START INPUT DATA

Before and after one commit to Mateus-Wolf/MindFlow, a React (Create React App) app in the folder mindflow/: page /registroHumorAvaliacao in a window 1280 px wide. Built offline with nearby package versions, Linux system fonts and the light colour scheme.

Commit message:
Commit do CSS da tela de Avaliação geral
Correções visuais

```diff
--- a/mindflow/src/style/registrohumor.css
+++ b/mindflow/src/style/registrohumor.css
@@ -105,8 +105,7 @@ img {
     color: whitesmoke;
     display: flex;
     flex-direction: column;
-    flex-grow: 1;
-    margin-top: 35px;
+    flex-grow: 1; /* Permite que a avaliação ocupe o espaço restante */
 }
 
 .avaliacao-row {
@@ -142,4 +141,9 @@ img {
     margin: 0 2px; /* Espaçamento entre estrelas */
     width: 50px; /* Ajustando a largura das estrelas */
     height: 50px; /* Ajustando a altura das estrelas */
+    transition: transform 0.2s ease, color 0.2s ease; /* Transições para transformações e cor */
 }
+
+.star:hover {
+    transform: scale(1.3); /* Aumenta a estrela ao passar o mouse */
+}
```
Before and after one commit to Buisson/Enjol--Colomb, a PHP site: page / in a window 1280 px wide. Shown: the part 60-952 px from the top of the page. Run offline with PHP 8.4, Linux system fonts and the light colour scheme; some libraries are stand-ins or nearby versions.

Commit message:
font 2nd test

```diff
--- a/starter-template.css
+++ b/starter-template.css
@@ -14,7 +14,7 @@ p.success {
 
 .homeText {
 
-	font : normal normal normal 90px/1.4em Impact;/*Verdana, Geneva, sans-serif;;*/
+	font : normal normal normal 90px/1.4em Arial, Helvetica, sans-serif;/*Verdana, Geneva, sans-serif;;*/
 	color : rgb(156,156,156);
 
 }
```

END INPUT DATA

- EXERCISE DESCRIPTION
Wherever the string "color" occurs in the records, copy the line it is in.

- ANSWER SPACE
     color: whitesmoke;
+    transition: transform 0.2s ease, color 0.2s ease; /* Transições para transformações e cor */
 	color : rgb(156,156,156);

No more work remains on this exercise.